**Exercise directions**
Within the material below, filter for lines that hold the word "tema".

☆ ☆ ☆ ☆ ☆

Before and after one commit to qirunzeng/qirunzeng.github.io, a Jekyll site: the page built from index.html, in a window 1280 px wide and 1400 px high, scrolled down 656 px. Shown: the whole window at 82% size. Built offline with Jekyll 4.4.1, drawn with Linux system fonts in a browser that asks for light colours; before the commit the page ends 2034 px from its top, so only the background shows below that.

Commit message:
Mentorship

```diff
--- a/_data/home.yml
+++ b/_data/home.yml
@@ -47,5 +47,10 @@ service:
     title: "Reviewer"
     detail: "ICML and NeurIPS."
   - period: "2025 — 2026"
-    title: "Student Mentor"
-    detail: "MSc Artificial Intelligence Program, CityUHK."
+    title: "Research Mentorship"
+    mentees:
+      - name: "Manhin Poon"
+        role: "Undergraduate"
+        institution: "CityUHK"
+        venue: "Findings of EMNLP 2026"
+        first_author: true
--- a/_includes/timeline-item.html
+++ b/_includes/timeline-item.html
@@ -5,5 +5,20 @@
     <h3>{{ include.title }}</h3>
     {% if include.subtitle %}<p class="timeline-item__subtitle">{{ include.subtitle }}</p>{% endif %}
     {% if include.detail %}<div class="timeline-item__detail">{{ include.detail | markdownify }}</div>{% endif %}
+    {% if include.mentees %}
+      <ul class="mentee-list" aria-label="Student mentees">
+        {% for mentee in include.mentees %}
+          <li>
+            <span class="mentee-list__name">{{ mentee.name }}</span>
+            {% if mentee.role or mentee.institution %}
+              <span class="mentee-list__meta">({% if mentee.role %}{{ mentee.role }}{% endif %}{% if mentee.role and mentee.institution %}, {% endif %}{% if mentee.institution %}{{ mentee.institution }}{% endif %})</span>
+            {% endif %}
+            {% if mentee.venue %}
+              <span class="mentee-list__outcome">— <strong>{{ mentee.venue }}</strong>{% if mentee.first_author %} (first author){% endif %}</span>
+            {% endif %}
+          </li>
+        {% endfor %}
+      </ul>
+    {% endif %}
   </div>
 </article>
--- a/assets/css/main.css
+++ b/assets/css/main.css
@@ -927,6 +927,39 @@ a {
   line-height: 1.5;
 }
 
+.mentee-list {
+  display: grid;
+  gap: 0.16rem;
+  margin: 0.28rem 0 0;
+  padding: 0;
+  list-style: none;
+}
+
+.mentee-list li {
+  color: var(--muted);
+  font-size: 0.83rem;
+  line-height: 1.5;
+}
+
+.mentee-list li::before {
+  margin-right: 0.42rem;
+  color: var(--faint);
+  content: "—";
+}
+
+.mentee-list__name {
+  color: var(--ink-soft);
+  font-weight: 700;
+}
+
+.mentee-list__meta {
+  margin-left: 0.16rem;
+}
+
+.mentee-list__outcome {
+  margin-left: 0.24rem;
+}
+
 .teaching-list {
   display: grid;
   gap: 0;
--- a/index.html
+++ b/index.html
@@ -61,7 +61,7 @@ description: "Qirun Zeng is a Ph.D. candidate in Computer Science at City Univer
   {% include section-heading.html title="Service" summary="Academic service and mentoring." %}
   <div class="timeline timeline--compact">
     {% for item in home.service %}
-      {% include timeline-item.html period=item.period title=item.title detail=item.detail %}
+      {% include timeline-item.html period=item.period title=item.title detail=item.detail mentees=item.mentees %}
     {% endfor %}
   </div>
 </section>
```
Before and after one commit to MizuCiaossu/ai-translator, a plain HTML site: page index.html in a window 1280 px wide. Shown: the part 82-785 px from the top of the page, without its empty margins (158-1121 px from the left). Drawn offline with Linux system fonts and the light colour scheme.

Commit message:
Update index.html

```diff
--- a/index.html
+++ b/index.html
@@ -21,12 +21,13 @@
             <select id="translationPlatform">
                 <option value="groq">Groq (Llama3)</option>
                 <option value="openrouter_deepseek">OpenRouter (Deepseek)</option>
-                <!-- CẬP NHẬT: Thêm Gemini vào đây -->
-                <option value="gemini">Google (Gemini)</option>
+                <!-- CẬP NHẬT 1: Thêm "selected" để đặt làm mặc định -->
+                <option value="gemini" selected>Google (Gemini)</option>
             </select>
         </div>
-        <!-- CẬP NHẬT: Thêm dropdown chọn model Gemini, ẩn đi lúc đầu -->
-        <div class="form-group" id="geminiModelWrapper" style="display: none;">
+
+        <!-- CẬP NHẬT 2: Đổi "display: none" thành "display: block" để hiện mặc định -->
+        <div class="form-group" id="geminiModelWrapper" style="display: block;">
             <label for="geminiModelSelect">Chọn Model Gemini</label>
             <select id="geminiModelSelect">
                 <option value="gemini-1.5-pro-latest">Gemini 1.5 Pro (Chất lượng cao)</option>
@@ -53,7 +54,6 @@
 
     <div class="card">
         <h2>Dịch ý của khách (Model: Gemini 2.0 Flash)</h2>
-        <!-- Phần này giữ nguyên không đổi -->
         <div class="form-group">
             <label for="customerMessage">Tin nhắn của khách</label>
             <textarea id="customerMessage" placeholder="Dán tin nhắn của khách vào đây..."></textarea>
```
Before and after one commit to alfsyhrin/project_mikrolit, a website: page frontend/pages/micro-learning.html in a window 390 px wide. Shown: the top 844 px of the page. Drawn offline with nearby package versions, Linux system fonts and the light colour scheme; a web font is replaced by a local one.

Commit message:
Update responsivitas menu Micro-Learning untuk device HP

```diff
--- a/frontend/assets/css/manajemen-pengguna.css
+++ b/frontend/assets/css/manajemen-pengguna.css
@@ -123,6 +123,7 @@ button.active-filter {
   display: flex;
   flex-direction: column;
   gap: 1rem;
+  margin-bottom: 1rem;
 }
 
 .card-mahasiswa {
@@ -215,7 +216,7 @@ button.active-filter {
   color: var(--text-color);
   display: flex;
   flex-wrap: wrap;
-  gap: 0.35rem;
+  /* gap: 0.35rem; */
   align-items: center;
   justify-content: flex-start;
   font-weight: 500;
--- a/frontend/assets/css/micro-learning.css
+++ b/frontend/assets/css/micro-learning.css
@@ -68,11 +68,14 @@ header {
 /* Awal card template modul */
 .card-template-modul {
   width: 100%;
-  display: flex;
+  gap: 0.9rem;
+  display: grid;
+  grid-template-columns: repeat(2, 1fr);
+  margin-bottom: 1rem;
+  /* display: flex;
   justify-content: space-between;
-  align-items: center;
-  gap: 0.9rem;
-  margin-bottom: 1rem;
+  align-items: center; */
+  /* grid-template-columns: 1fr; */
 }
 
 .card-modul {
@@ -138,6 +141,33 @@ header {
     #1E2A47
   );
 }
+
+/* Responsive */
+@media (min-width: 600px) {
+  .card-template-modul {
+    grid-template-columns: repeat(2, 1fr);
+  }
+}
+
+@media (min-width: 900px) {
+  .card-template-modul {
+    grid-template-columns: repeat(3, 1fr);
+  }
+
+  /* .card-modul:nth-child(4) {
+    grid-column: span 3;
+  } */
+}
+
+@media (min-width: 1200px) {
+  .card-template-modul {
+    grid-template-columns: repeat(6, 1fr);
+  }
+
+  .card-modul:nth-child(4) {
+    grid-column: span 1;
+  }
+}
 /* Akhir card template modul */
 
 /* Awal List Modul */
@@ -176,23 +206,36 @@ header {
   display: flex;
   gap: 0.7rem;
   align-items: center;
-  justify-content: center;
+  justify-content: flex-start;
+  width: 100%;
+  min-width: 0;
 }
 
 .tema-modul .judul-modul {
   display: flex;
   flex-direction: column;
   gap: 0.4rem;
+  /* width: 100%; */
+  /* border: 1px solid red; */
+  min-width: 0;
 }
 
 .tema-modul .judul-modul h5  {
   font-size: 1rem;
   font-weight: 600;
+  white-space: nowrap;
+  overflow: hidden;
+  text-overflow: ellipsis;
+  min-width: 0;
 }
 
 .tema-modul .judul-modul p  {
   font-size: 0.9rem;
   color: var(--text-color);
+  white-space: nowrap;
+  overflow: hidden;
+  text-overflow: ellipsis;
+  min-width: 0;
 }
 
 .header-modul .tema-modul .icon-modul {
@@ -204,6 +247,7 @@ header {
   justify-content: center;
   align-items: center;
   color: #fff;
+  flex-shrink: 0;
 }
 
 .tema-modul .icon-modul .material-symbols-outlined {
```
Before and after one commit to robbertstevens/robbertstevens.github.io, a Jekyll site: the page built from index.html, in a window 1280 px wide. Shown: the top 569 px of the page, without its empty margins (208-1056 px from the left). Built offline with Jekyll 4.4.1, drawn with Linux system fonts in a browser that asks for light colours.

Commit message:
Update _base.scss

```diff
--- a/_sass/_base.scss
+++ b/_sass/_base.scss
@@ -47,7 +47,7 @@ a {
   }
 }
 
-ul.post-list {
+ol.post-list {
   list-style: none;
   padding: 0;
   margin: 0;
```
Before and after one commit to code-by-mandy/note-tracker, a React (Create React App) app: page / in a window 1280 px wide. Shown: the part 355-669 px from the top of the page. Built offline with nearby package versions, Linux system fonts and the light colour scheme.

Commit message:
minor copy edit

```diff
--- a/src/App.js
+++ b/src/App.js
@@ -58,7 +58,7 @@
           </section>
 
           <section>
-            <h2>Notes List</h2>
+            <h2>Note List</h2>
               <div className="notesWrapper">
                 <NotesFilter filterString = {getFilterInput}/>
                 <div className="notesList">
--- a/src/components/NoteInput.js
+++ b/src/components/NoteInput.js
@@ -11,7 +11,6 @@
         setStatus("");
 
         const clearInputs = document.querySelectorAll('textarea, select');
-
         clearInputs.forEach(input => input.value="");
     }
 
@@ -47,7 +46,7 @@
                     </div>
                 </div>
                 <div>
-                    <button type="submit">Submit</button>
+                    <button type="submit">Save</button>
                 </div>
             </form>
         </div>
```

☆ ☆ ☆ ☆ ☆

**Result of the exercise**
 .tema-modul .judul-modul {
 .tema-modul .judul-modul h5  {
 .tema-modul .judul-modul p  {
 .header-modul .tema-modul .icon-modul {
 .tema-modul .icon-modul .material-symbols-outlined {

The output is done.